More than a decade after the tragedy of 9/11, it appears that some of the most fundamental aspects of how we combat al-Qa’ida are poised to change.
One of those changes might involve drones. The Obama administration reportedly plans to move responsibility for operating lethal drones from the CIA to the Pentagon. The move will lead to important changes, but critics of drone policy may be disappointed.
The CIA operates covertly—meaning that its operations can be denied by government officials. But the Joint Special Operations Command within the Department of Defense operates clandestinely, which means its operations are also secret and not openly acknowledged. Thus, even if the reported change occurs, the public shouldn’t expect to see Pentagon press conferences about drone operations.
Nor will the shift to the Defense Department produce vast differences in congressional oversight. In fact, since Watergate and the Iran-Contra Affair, CIA covert action has required explicit congressional notification and briefings. Congress conducts intensive oversight of Defense Department operations, but in many ways these are less intrusive than that of covert action. Congress can of course require additional information on these operations, but it is doubtful that any oversight will be significantly greater than that of covert action today.

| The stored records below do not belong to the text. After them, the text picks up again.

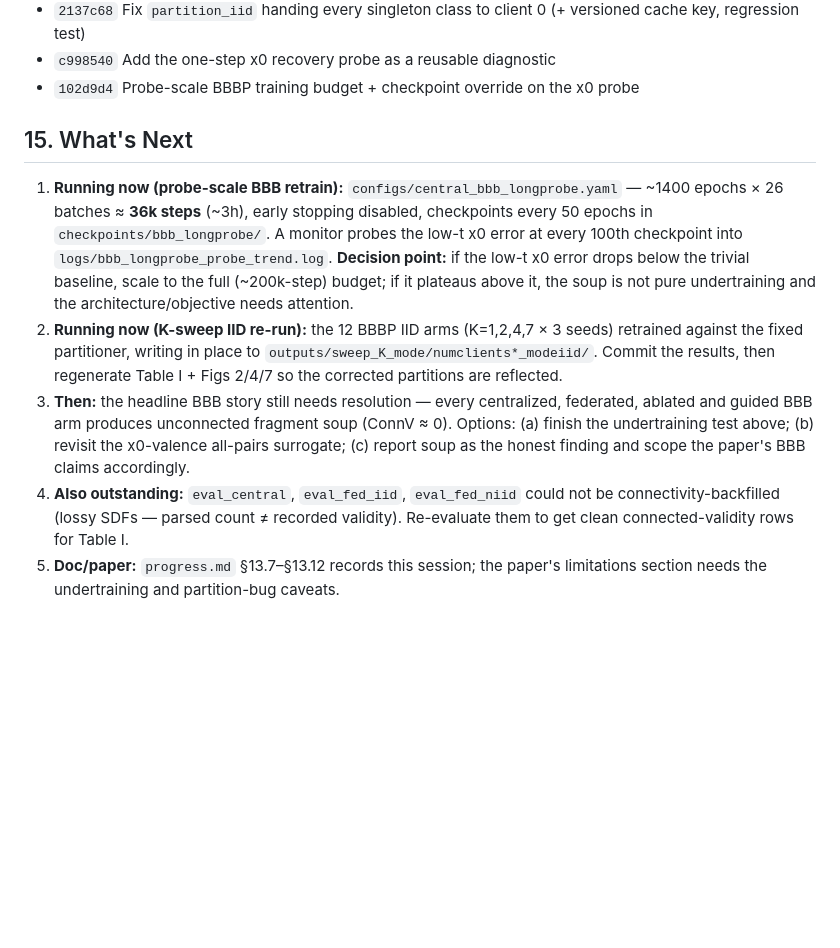
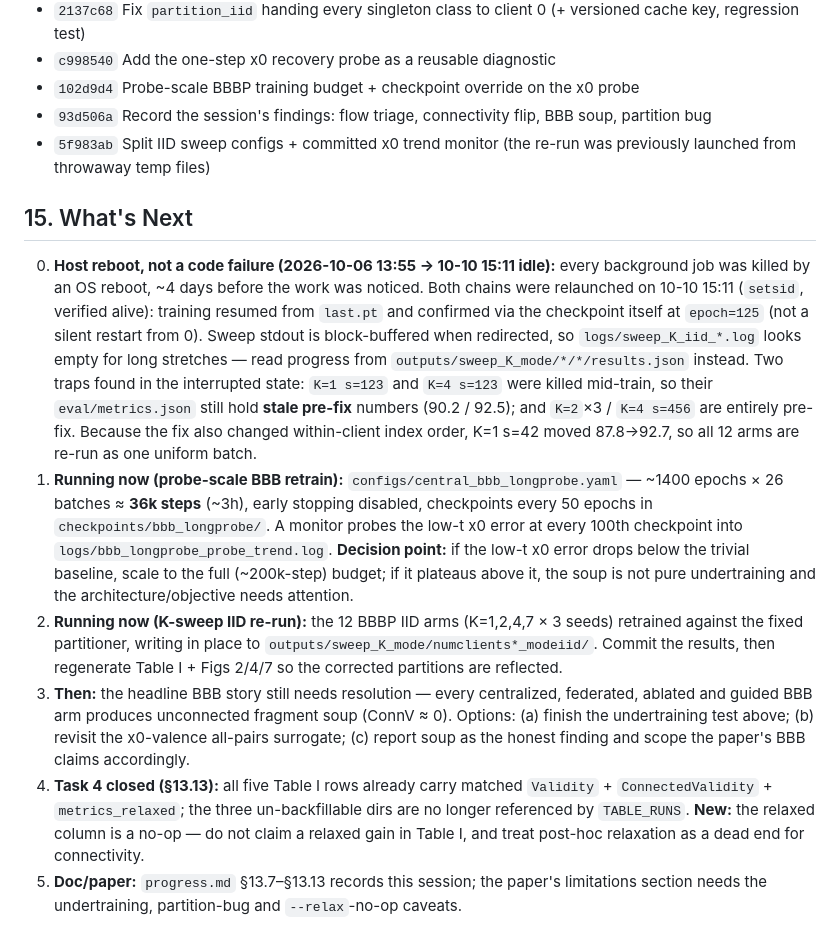
Before and after one commit to Myself-Praveen/3D-Molecule-Diffusion, a Markdown page: progress.md, the part around one of its changes. Rendered like a GitHub page; blank space fills up the shorter version.

```diff
--- a/progress.md
+++ b/progress.md
@@ -260,11 +281,14 @@ Regression test added (`tests/test_fed_phase23.py`); confirmed it **fails agains
 - `2137c68` Fix `partition_iid` handing every singleton class to client 0 (+ versioned cache key, regression test)
 - `c998540` Add the one-step x0 recovery probe as a reusable diagnostic
 - `102d9d4` Probe-scale BBBP training budget + checkpoint override on the x0 probe
+- `93d506a` Record the session's findings: flow triage, connectivity flip, BBB soup, partition bug
+- `5f983ab` Split IID sweep configs + committed x0 trend monitor (the re-run was previously launched from throwaway temp files)
 
 ## 15. What's Next
 
+0. **Host reboot, not a code failure (2026-10-06 13:55 → 10-10 15:11 idle):** every background job was killed by an OS reboot, ~4 days before the work was noticed. Both chains were relaunched on 10-10 15:11 (`setsid`, verified alive): training resumed from `last.pt` and confirmed via the checkpoint itself at `epoch=125` (not a silent restart from 0). Sweep stdout is block-buffered when redirected, so `logs/sweep_K_iid_*.log` looks empty for long stretches — read progress from `outputs/sweep_K_mode/*/*/results.json` instead. Two traps found in the interrupted state: `K=1 s=123` and `K=4 s=123` were killed mid-train, so their `eval/metrics.json` still hold **stale pre-fix** numbers (90.2 / 92.5); and `K=2`×3 / `K=4 s=456` are entirely pre-fix. Because the fix also changed within-client index order, K=1 s=42 moved 87.8→92.7, so all 12 arms are re-run as one uniform batch.
 1. **Running now (probe-scale BBB retrain):** `configs/central_bbb_longprobe.yaml` — ~1400 epochs × 26 batches ≈ **36k steps** (~3h), early stopping disabled, checkpoints every 50 epochs in `checkpoints/bbb_longprobe/`. A monitor probes the low-t x0 error at every 100th checkpoint into `logs/bbb_longprobe_probe_trend.log`. **Decision point:** if the low-t x0 error drops below the trivial baseline, scale to the full (~200k-step) budget; if it plateaus above it, the soup is not pure undertraining and the architecture/objective needs attention.
 2. **Running now (K-sweep IID re-run):** the 12 BBBP IID arms (K=1,2,4,7 × 3 seeds) retrained against the fixed partitioner, writing in place to `outputs/sweep_K_mode/numclients*_modeiid/`. Commit the results, then regenerate Table I + Figs 2/4/7 so the corrected partitions are reflected.
 3. **Then:** the headline BBB story still needs resolution — every centralized, federated, ablated and guided BBB arm produces unconnected fragment soup (ConnV ≈ 0). Options: (a) finish the undertraining test above; (b) revisit the x0-valence all-pairs surrogate; (c) report soup as the honest finding and scope the paper's BBB claims accordingly.
-4. **Also outstanding:** `eval_central`, `eval_fed_iid`, `eval_fed_niid` could not be connectivity-backfilled (lossy SDFs — parsed count ≠ recorded validity). Re-evaluate them to get clean connected-validity rows for Table I.
-5. **Doc/paper:** `progress.md` §13.7–§13.12 records this session; the paper's limitations section needs the undertraining and partition-bug caveats.
+4. **Task 4 closed (§13.13):** all five Table I rows already carry matched `Validity` + `ConnectedValidity` + `metrics_relaxed`; the three un-backfillable dirs are no longer referenced by `TABLE_RUNS`. **New:** the relaxed column is a no-op — do not claim a relaxed gain in Table I, and treat post-hoc relaxation as a dead end for connectivity.
+5. **Doc/paper:** `progress.md` §13.7–§13.13 records this session; the paper's limitations section needs the undertraining, partition-bug and `--relax`-no-op caveats.
```
Also changed, not shown: other parts of progress.md (+21 -0 lines).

The reported shift would have real effects on three points: (1) making clear the legal restrictions on drone usage; (2) returning to a more traditional balance between the CIA and Pentagon; (3) and providing an opportunity for more open operations where necessary.
Although the CIA has said that it conducts strikes consistent with the laws of armed conflict, a shift to the Pentagon will make far more clear, domestically and internationally, that such strikes are legally bound by international laws of armed conflict. This is a good thing, as it should bring greater legitimacy to U.S. efforts—a critical element in maintaining strong counterterrorism partnerships.
Such a shift will also move the United States to a more traditional balance between the CIA and Defense. The spy agency has always been responsible for covert action, but the past 10 years have been a historical anomaly in terms of the size and scope of its lethal targeting. And while the CIA carried out this mission brilliantly, and undoubtedly saved American lives in the process, it arguable came at a cost to the agency’s more traditional role of strategic intelligence collection and analysis. Moreover, the rather comical openness with which the drone program has recently operated has run the risk of cheapening the covertness of truly sensitive covert action programs that must be kept very much in the shadows. A shift of the program to the Department of Defense—assuming Defense can apply the same rigorous targeting process (something I am quite confident it can)—will, over time, address both of these issues.
Finally, the move to the Department of Defense will make it easier for the United States to push our allies to be more open supporters of the tactics for which they today privately plead. Because the U.S. does not claim responsibility for strikes, it has allowed other governments to publicly condemn actions which they privately support. Although it won’t be easy to change this now-entrenched dynamic, ultimately we must ensure that the nations in which we operate are openly on our side, lest their citizens view American actions as unilateral and at war with their societies. In short, we need to ensure that the governments in places like Pakistan, Yemen, and elsewhere stand next to us and say that our targeting is helping keep those nations safe and secure.
The shift on drones should lead lawmakers to consider other changes as well, specifically to the post-9/11 Authorization for Use of Military Force. The AUMF has served us well, but its direct linkage to 9/11 and the al-Qa’ida of 2001 is increasingly removed from the enemies we face today, as the recent attacks in North Africa illustrate. As a result, the AUMF both lacks legitimacy and could potentially hamper the U.S. executive branch from taking action when threats emanate from organizations that aren’t closely tied to al-Qa’ida.
The president must have significant operational flexibility to use force to protect the nation against terrorists. Congress should play a central role in providing such an updated framework. There will be risks. Once Congress opens a debate on the AUMF, it is exceedingly hard to predict the outcome. But as the drone debate illustrates, we are at a critical juncture and positive congressional involvement brings domestic (and one hopes, international) legitimacy in a way that executive branch action cannot. If we are to have the tools we need to keep the nation safe this debate is a requirement, not a luxury.
More than a decade after 9/11, we have successfully shattered the al-Qa’ida organization, but the threat of terrorism remains (albeit less than what it was). The fight continues, as does the need to evolve our response. These changes and the debate they engender are exactly what we need to keep the nation safe—and to maintain support for the counterterrorism professionals who protect us every day.